Extracted data:

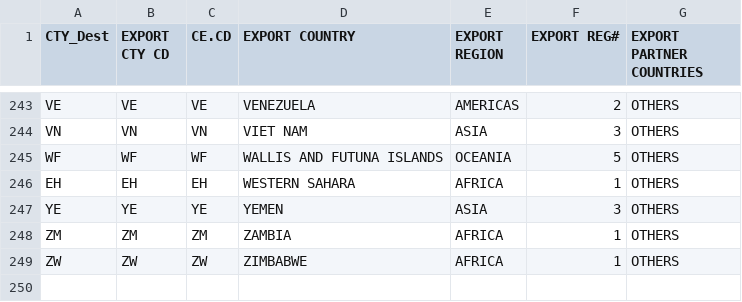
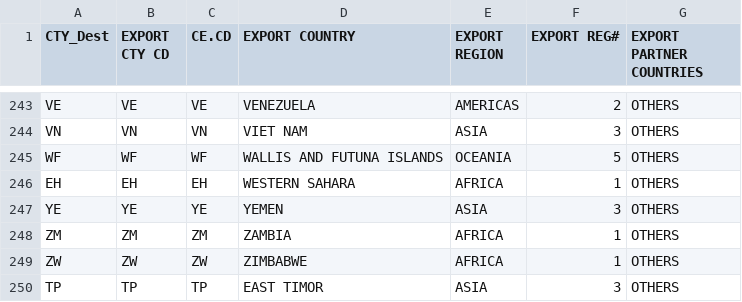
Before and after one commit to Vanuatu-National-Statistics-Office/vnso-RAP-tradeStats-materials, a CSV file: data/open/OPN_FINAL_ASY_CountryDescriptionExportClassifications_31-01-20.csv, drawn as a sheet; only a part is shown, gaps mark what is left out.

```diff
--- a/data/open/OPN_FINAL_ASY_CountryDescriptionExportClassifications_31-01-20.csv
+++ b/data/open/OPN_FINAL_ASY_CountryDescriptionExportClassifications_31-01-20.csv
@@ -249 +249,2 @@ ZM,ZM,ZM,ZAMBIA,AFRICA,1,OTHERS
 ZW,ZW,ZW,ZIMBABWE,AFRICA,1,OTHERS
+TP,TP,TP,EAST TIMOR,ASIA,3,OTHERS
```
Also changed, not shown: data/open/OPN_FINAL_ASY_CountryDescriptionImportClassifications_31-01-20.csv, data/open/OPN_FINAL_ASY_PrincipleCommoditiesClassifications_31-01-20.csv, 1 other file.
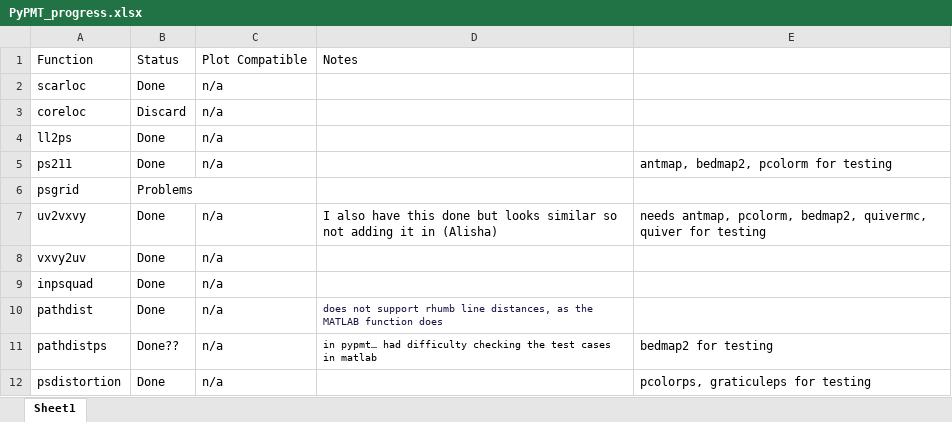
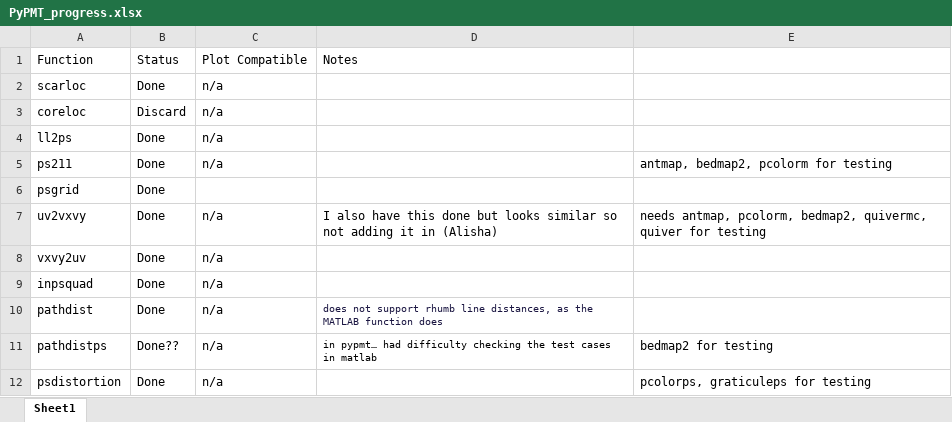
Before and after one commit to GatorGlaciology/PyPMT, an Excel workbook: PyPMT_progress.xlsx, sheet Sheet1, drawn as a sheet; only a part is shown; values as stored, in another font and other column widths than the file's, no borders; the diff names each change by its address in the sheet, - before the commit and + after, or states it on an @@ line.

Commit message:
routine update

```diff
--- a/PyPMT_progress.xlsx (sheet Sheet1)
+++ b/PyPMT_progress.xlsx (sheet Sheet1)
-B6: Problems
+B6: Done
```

Exercise:
Find and copy each line above that includes the string "OTHERS".

Reply:
@@ -249 +249,2 @@ ZM,ZM,ZM,ZAMBIA,AFRICA,1,OTHERS
 ZW,ZW,ZW,ZIMBABWE,AFRICA,1,OTHERS
+TP,TP,TP,EAST TIMOR,ASIA,3,OTHERS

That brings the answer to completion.